__Input data__.
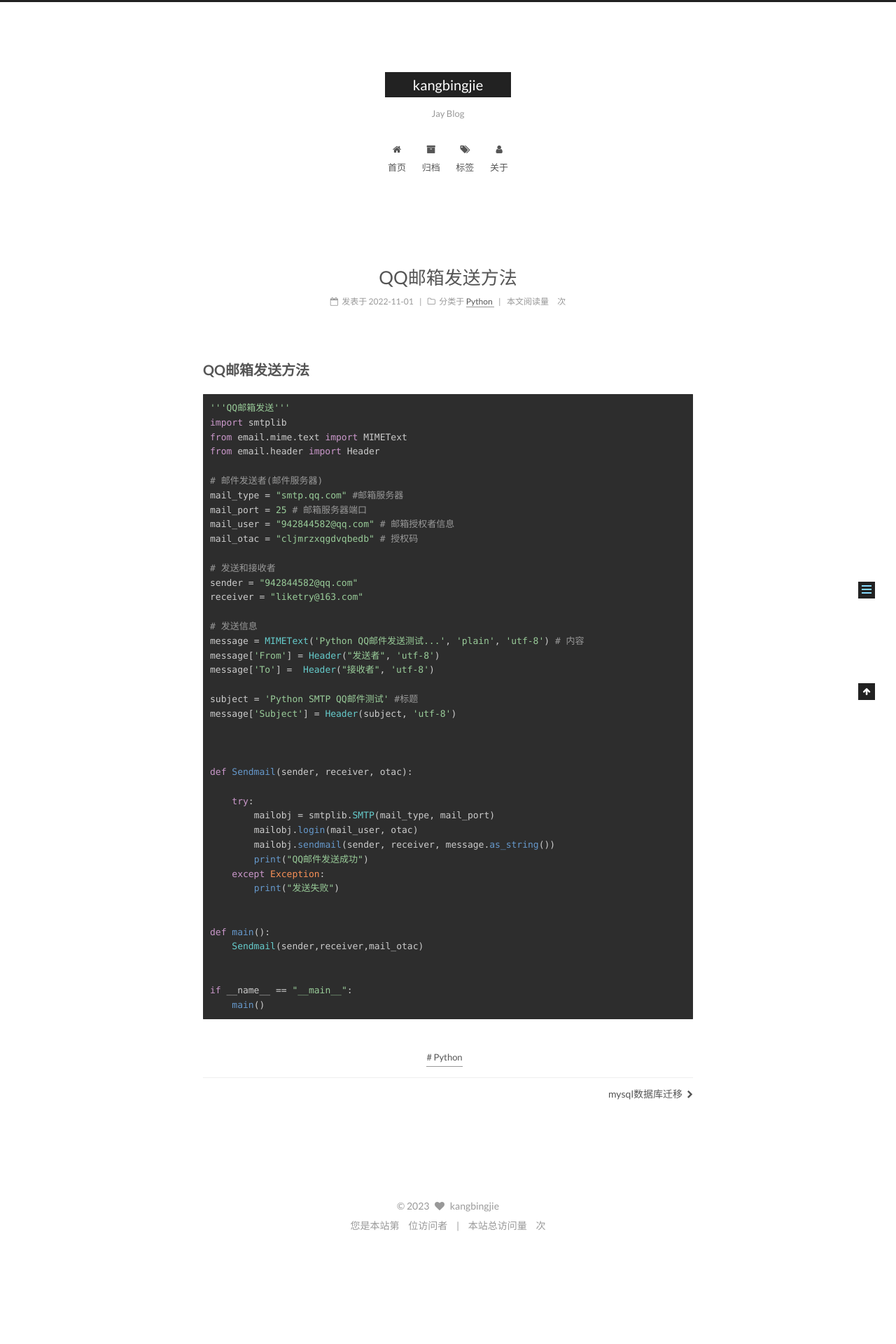
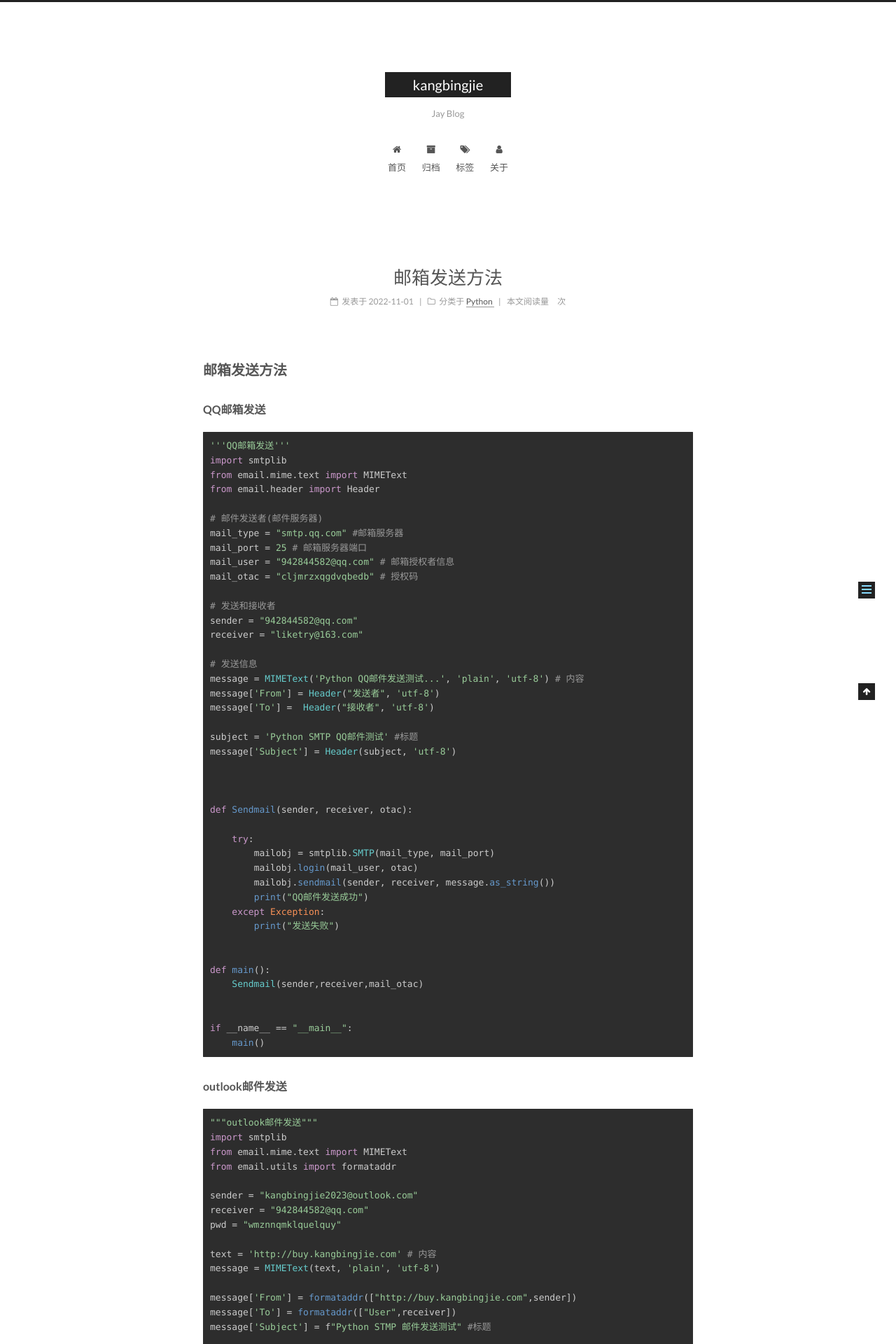
Before and after one commit to bingjiekang/bingjiekang.github.io, a Jekyll site: the page built from _posts/2022-11-01-QQ邮箱使用smtp方式发送.md, in a window 1280 px wide. Shown: the top 1920 px of the page at 70% size. Built offline with Jekyll 4.4.1, drawn with Linux system fonts in a browser that asks for light colours; comment, search, counter and statistics services are not loaded; before the commit the page ends 1785 px from its top, so only the background shows below that; some of the changed text lies outside the part shown.

Commit message:
Update 2022-11-01-QQ邮箱使用smtp方式发送.md

````diff
--- a/_posts/2022-11-01-QQ邮箱使用smtp方式发送.md
+++ b/_posts/2022-11-01-QQ邮箱使用smtp方式发送.md
@@ -9,7 +9,9 @@ tag:
 category: Python
 ---
 
-##	QQ邮箱发送方法
+##	邮箱发送方法
+
+#### QQ邮箱发送
 
 ```python
 '''QQ邮箱发送'''
@@ -55,3 +57,80 @@ def main():
 if __name__ == "__main__":
     main()
 ```
+
+
+#### outlook邮件发送
+```python
+"""outlook邮件发送"""
+import smtplib
+from email.mime.text import MIMEText
+from email.utils import formataddr
+
+sender = "kangbingjie2023@outlook.com"
+receiver = "942844582@qq.com"
+pwd = "wmznnqmklquelquy"
+
+text = 'http://buy.kangbingjie.com' # 内容
+message = MIMEText(text, 'plain', 'utf-8')
+
+message['From'] = formataddr(["http://buy.kangbingjie.com",sender])
+message['To'] = formataddr(["User",receiver])
+message['Subject'] = f"Python STMP 邮件发送测试" #标题
+
+def sendmail(sender,receiver,pwdcore):
+    smtpobj = smtplib.SMTP("smtp.office365.com",587) #邮箱服务器
+    smtpobj.ehlo() # 验证
+    smtpobj.starttls()
+    smtpobj.login(sender,pwdcore)
+    smtpobj.sendmail(sender,receiver,message.as_string())
+    print("this ok")
+    smtpobj.quit()
+
+def main():
+    sendmail(sender,receiver,pwd)
+
+
+if __name__ == "__main__":
+    main()
+
+```
+
+
+#### celery 异步发送邮件
+
+```python
+"""celery 异步发送邮件"""
+from celery import Celery #导入 Celery
+import smtplib
+from email.mime.text import MIMEText
+from email.utils import formataddr
+app = Celery("test",broker= "redis://127.0.0.1:6379/8") # 链接redis数据库
+
+sender = "kangbingjie2023@outlook.com"
+receiver = "942844582@qq.com"
+pwd = "wmznnqmklquelquy"
+
+text = 'http://buy.kangbingjie.com'
+message = MIMEText(text, 'plain', 'utf-8')
+message['From'] = formataddr(["http://buy.kangbingjie.com",sender])
+message['To'] = formataddr(["User",receiver])
+message['Subject'] = f"Python STMP 邮件发送测试"
+
+@app.task
+def sendmail(sender,receiver,pwdcore):
+    smtpobj = smtplib.SMTP("smtp.office365.com",587)
+    smtpobj.ehlo()
+    smtpobj.starttls()
+    smtpobj.login(sender,pwdcore)
+    smtpobj.sendmail(sender,receiver,message.as_string())
+    print("this ok")
+    smtpobj.quit()
+
+def main():
+    sendmail(sender,receiver,pwd)
+
+
+if __name__ == "__main__":
+    main()
+
+```
````
Also changed, not shown: other parts of _posts/2022-11-01-QQ邮箱使用smtp方式发送.md (+1 -1 lines).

__Action item__. From the records above, report the count of lines containing "text" and nothing more.

__Answer box__. 7